The answer must consist of every line in the records that contains the word "remains".

Record excerpts –
----------

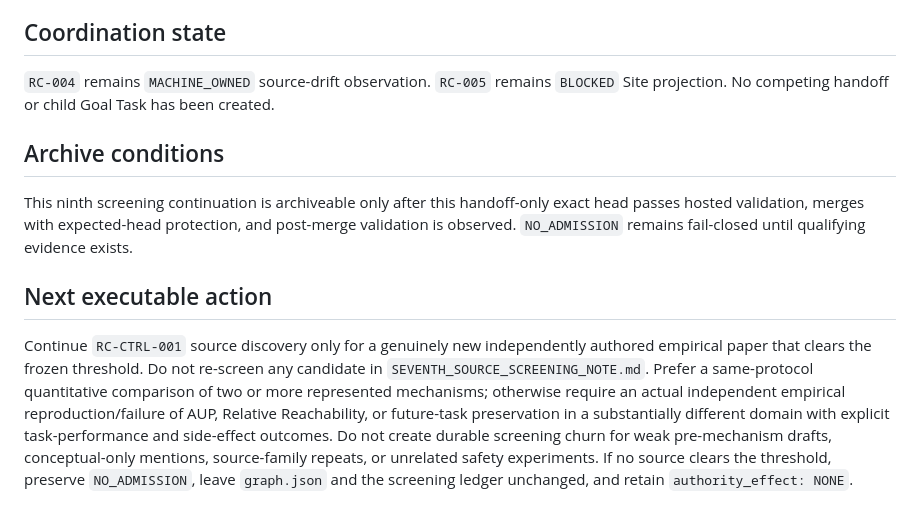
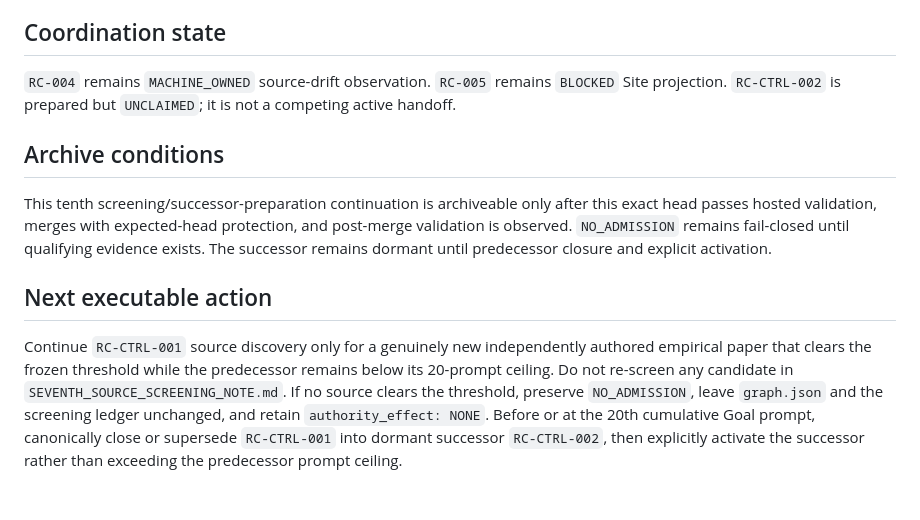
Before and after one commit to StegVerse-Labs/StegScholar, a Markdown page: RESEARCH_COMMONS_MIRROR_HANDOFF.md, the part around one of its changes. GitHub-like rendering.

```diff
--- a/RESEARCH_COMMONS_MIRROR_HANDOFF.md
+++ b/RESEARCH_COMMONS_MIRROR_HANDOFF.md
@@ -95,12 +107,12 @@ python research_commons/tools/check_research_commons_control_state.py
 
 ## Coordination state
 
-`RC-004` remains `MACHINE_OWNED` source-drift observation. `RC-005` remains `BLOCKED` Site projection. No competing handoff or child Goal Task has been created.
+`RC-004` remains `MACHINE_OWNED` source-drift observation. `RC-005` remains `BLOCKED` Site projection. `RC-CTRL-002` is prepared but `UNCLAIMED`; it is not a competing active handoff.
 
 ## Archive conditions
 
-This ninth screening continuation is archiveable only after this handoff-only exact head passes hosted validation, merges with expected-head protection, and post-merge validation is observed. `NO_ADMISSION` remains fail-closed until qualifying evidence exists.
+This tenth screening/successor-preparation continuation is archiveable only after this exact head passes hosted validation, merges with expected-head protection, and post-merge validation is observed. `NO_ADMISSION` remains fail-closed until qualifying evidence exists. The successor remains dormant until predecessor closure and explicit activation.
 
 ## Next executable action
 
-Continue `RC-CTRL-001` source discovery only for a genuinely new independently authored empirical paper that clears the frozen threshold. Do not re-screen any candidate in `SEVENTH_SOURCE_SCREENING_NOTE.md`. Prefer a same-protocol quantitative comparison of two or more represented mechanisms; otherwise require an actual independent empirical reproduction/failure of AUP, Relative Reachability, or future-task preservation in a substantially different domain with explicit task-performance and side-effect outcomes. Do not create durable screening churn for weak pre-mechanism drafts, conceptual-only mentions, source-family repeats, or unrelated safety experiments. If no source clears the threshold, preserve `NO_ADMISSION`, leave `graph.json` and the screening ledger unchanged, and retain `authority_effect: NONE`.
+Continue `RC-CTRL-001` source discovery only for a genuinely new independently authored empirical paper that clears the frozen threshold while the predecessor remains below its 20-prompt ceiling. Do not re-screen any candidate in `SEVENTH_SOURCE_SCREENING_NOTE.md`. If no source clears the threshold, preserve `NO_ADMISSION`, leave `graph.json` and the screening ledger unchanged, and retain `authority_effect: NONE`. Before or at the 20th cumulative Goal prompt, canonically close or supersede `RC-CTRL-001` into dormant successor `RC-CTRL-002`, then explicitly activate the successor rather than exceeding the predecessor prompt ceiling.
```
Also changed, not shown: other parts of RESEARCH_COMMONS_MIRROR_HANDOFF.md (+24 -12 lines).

----------

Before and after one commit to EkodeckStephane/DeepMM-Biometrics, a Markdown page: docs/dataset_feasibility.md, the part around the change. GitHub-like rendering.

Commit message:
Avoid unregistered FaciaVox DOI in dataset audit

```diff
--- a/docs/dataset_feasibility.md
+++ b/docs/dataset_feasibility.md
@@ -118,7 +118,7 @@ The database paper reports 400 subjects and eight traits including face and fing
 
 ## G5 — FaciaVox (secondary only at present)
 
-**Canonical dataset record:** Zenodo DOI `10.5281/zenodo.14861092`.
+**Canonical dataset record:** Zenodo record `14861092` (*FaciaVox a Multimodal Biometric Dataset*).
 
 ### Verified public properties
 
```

----------

Answer space –
-`RC-004` remains `MACHINE_OWNED` source-drift observation. `RC-005` remains `BLOCKED` Site projection. No competing handoff or child Goal Task has been created.
+`RC-004` remains `MACHINE_OWNED` source-drift observation. `RC-005` remains `BLOCKED` Site projection. `RC-CTRL-002` is prepared but `UNCLAIMED`; it is not a competing active handoff.
-This ninth screening continuation is archiveable only after this handoff-only exact head passes hosted validation, merges with expected-head protection, and post-merge validation is observed. `NO_ADMISSION` remains fail-closed until qualifying evidence exists.
+This tenth screening/successor-preparation continuation is archiveable only after this exact head passes hosted validation, merges with expected-head protection, and post-merge validation is observed. `NO_ADMISSION` remains fail-closed until qualifying evidence exists. The successor remains dormant until predecessor closure and explicit activation.
+Continue `RC-CTRL-001` source discovery only for a genuinely new independently authored empirical paper that clears the frozen threshold while the predecessor remains below its 20-prompt ceiling. Do not re-screen any candidate in `SEVENTH_SOURCE_SCREENING_NOTE.md`. If no source clears the threshold, preserve `NO_ADMISSION`, leave `graph.json` and the screening ledger unchanged, and retain `authority_effect: NONE`. Before or at the 20th cumulative Goal prompt, canonically close or supersede `RC-CTRL-001` into dormant successor `RC-CTRL-002`, then explicitly activate the successor rather than exceeding the predecessor prompt ceiling.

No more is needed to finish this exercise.